Ge(meinsam) la(ndwirtschaften) Ochsenherz “ means "farming together Oxheart" and is the name of a CSA farm in Gänserndorf close to Vienna. The oldest CSA in Austria, it has been running since 2010 and has about 300 members. The CSA was established to save a Demeter farm that produces vegetables, fruit and open-pollinating seeds.
"Invest in fertile land in the vicinity of cities" - just a few years ago this was the proposition an investment advisor gave at a gathering of wealthy people inquiring about safe investments in Austria. The geLa Ochsenherz project is built on land that matches these precise criteria - 8 hectares of leased land with most of the farming infrastructure (polytunnels etc) built on it.
Soon a new life-threatening problem for the farm emerged. Public authorities announced the project to build a highway near the farm. This is very attractive for people aiming to live in the countryside with a short car-ride away from work in Vienna. For farming this poses a problem. Acquisition of farmland for building the highway, changing the zoning designation of farmland to construction land, selling the land newly designated for construction to buy more farmland - all of this is driving up prices of arable land.
The change of designation of agricultural land has led to the cancellation of the lease of parts of the Ochsenherz farmland. This puts the whole CSA project in a critical situation: shifting the land and infrastructure required for farming is not easy and costs money. Eventually, new land (about 2.7 hectares) became available nearby, although at significantly higher prices. Moving and rebuilding the polytunnels and the core infrastructure - new containers for the office, sanitary and work spaces, access to the sewers and electricity - cost more than €150,000.
A budget and transition plan were presented, discussed and agreed at the annual gathering of the CSA. It was then implemented by the farm workers and volunteer work of the members of the CSA.
CSA members provided the funding needed for moving site. About 5% of the €150,.000 came from donations, another part was lent to the farm by the CSA members, while the biggest part came from advance CSA membership payments for future years. None of these payments included interest rates and apart from the donations, it will all be paid back over the next few years in the form of either cash or vegetables.

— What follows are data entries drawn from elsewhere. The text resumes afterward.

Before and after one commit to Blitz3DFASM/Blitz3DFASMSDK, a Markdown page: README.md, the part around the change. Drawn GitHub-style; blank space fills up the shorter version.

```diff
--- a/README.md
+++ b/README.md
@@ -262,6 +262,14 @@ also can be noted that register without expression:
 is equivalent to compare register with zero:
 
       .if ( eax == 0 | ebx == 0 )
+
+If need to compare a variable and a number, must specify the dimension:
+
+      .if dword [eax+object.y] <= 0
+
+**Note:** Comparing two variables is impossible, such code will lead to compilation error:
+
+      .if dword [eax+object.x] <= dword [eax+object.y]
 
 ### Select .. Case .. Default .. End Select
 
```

This successful effort to secure the farm’s operation also brought a new dynamic into discussing the foundation of the farm itself – the ownership. The farm, as well as everything that is being spent and built, is the result of the people working on the farm as well as CSA members providing the necessary means and funds. Yet from a legal perspective, all of it is the property of the farm’s owner. What happens if he were no longer able to work on the farm or died, and his heirs subsequently wanted to sell it for a profit?

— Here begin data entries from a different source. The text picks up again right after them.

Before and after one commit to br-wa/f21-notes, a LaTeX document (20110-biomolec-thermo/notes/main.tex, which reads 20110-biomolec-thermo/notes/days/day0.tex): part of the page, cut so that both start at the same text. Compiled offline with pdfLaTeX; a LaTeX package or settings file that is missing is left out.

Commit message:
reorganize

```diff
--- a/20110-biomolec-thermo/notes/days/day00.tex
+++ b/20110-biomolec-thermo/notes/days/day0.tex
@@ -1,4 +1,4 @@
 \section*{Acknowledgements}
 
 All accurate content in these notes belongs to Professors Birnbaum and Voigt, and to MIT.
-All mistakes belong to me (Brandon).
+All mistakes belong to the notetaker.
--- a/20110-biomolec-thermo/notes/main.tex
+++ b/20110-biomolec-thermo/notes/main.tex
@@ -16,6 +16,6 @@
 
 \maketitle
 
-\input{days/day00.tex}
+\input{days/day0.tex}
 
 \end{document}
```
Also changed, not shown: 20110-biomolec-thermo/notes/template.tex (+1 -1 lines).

As a result of these considerations, the group opted to secure the farm for solidarity-based farming. The infrastructure and the land on which it stands will be transferred into a foundation (which has yet to be created) devoted to securing assets for solidarity-based farming. In order to protect the assets of the foundation from privatization and speculation, the mission of the foundation cannot be changed. The larger part of the owned land is still the property of the farmer, who on the one hand needs some income from the land, but on the other also wants to ensure that it is secured for the purpose of solidarity farming. The Ochsenherz community is now working on this.
This case study is included in the study Access to Land and CSA: stories from Europe, 2017
Farm workers and volunteers from around 300 CSA members.